■ **Task requirements**
Exact copy, pictures excluded: please retype every record below.

___ Input

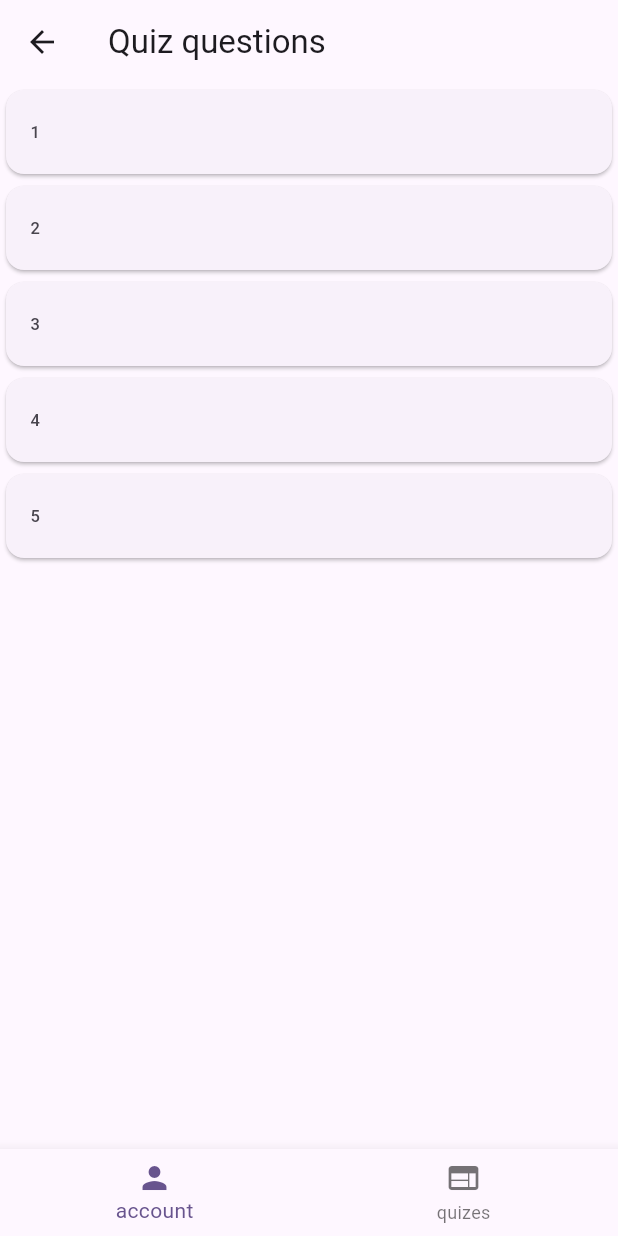
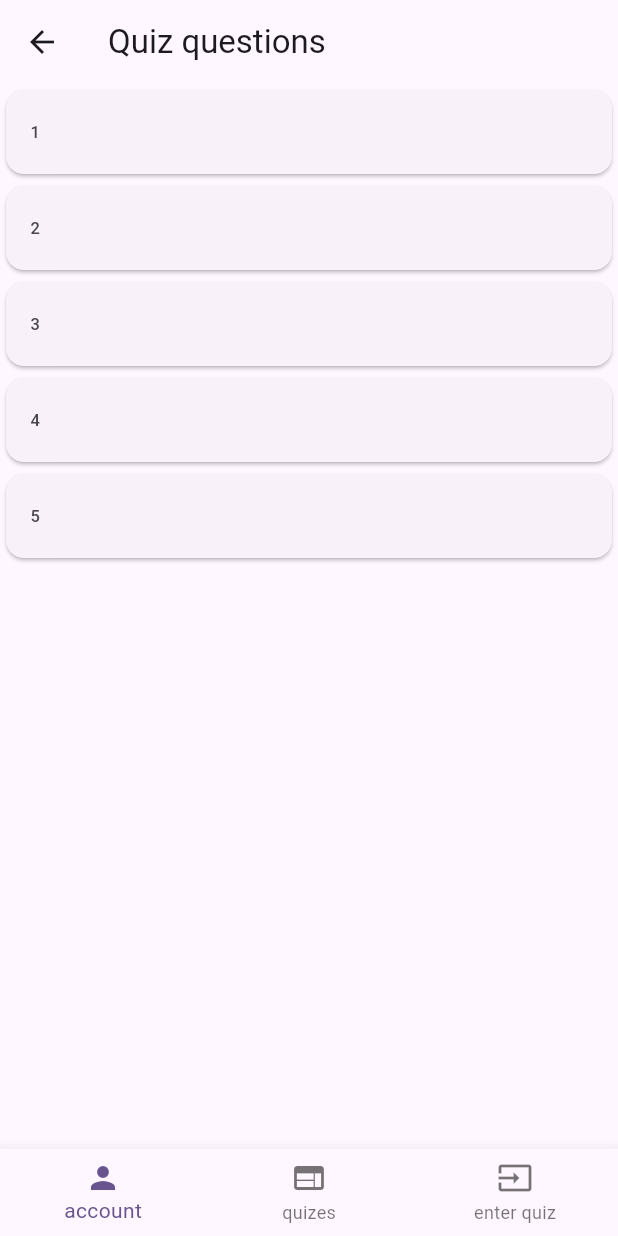
Before and after one commit to codemanbh/quizify, a Flutter app: the AllQuizQuestionsPage screen opened by its route, on a phone screen of 412 x 824 dp. Run offline on Flutter 3.47's test engine with Material 3 defaults, Android fonts, the phone set to English and light mode, and no system bars; our stand-ins replace cloud_firestore, firebase_auth, firebase_core, flutter_dotenv; accounts and stored records are empty.

Commit message:
it is working with the enter quiz key

```diff
--- a/lib/components/CustomNavBar.dart
+++ b/lib/components/CustomNavBar.dart
@@ -12,14 +12,15 @@ class CustomNavBar extends StatefulWidget {
 class _CustomNavBarState extends State<CustomNavBar> {
   @override
   Widget build(BuildContext context) {
-    List pages = ['/profilePage', '/allQuizesPage'];
+    List pages = ['/profilePage', '/allQuizesPage', '/enterQuizIdPage'];
     return BottomNavigationBar(
         onTap: (index) {
           Navigator.of(context).pushReplacementNamed(pages[index]);
         },
         items: [
           BottomNavigationBarItem(icon: Icon(Icons.person), label: 'account'),
-          BottomNavigationBarItem(icon: Icon(Icons.web), label: 'quizes')
+          BottomNavigationBarItem(icon: Icon(Icons.web), label: 'quizes'),
+          BottomNavigationBarItem(icon: Icon(Icons.input), label: 'enter quiz'),
         ]);
   }
 }
--- a/lib/main.dart
+++ b/lib/main.dart
@@ -23,6 +23,7 @@ import './pages/SignupPage.dart';
 import './pages/AllQuizesPage.dart';
 import './pages/TestPage.dart';
 import './pages/LoginPage.dart';
+import './pages/EnterQuizIdPage.dart';
 
 void main() async {
   await dotenv.load(); // loud the env variables
@@ -47,7 +48,8 @@ class MyApp extends StatelessWidget {
   Widget build(BuildContext context) {
     return MaterialApp(
       title: 'Flutter Demo',
-      initialRoute: '/signupPage', // change to what you are currently work on
+      initialRoute:
+          '/enterQuizIdPage', // change to what you are currently work on
       routes: {
         // all the routs (pages) in the app
         '/createQuiestionPage': (context) => CreateQuiestionPage(),
@@ -62,6 +64,7 @@ class MyApp extends StatelessWidget {
         '/allQuizesPage': (context) => AllQuizesPage(),
         '/profilePage': (context) => ProfilePage(),
         '/loginPage': (context) => LoginPage(),
+        '/enterQuizIdPage': (context) => EnterQuizIdPage(),
         // '/testPage': (context) =>
         '/AdminProfilePage': (context) => AdminProfilePage()
       },
--- a/lib/pages/TakeQuizPage.dart
+++ b/lib/pages/TakeQuizPage.dart
@@ -30,7 +30,7 @@ class _TakeQuizPageState extends State<TakeQuizPage> {
 
     // print(qid);
 
-    // quiz = await Quiz.retrieveFromDB('1');
+    quiz = await Quiz.retrieveFromDB('1');
     // print("asdasdadas" + quiz.title);
 
     setState(() {});
```
Also changed, not shown: lib/pages/EnterQuizIdPage.dart (+9 -1 lines).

______

■ **Solution below**
Before and after one commit to codemanbh/quizify, a Flutter app: the AllQuizQuestionsPage screen opened by its route, on a phone screen of 412 x 824 dp. Run offline on Flutter 3.47's test engine with Material 3 defaults, Android fonts, the phone set to English and light mode, and no system bars; our stand-ins replace cloud_firestore, firebase_auth, firebase_core, flutter_dotenv; accounts and stored records are empty.

Commit message:
it is working with the enter quiz key

```diff
--- a/lib/components/CustomNavBar.dart
+++ b/lib/components/CustomNavBar.dart
@@ -12,14 +12,15 @@ class CustomNavBar extends StatefulWidget {
 class _CustomNavBarState extends State<CustomNavBar> {
   @override
   Widget build(BuildContext context) {
-    List pages = ['/profilePage', '/allQuizesPage'];
+    List pages = ['/profilePage', '/allQuizesPage', '/enterQuizIdPage'];
     return BottomNavigationBar(
         onTap: (index) {
           Navigator.of(context).pushReplacementNamed(pages[index]);
         },
         items: [
           BottomNavigationBarItem(icon: Icon(Icons.person), label: 'account'),
-          BottomNavigationBarItem(icon: Icon(Icons.web), label: 'quizes')
+          BottomNavigationBarItem(icon: Icon(Icons.web), label: 'quizes'),
+          BottomNavigationBarItem(icon: Icon(Icons.input), label: 'enter quiz'),
         ]);
   }
 }
--- a/lib/main.dart
+++ b/lib/main.dart
@@ -23,6 +23,7 @@ import './pages/SignupPage.dart';
 import './pages/AllQuizesPage.dart';
 import './pages/TestPage.dart';
 import './pages/LoginPage.dart';
+import './pages/EnterQuizIdPage.dart';
 
 void main() async {
   await dotenv.load(); // loud the env variables
@@ -47,7 +48,8 @@ class MyApp extends StatelessWidget {
   Widget build(BuildContext context) {
     return MaterialApp(
       title: 'Flutter Demo',
-      initialRoute: '/signupPage', // change to what you are currently work on
+      initialRoute:
+          '/enterQuizIdPage', // change to what you are currently work on
       routes: {
         // all the routs (pages) in the app
         '/createQuiestionPage': (context) => CreateQuiestionPage(),
@@ -62,6 +64,7 @@ class MyApp extends StatelessWidget {
         '/allQuizesPage': (context) => AllQuizesPage(),
         '/profilePage': (context) => ProfilePage(),
         '/loginPage': (context) => LoginPage(),
+        '/enterQuizIdPage': (context) => EnterQuizIdPage(),
         // '/testPage': (context) =>
         '/AdminProfilePage': (context) => AdminProfilePage()
       },
--- a/lib/pages/TakeQuizPage.dart
+++ b/lib/pages/TakeQuizPage.dart
@@ -30,7 +30,7 @@ class _TakeQuizPageState extends State<TakeQuizPage> {
 
     // print(qid);
 
-    // quiz = await Quiz.retrieveFromDB('1');
+    quiz = await Quiz.retrieveFromDB('1');
     // print("asdasdadas" + quiz.title);
 
     setState(() {});
```
Also changed, not shown: lib/pages/EnterQuizIdPage.dart (+9 -1 lines).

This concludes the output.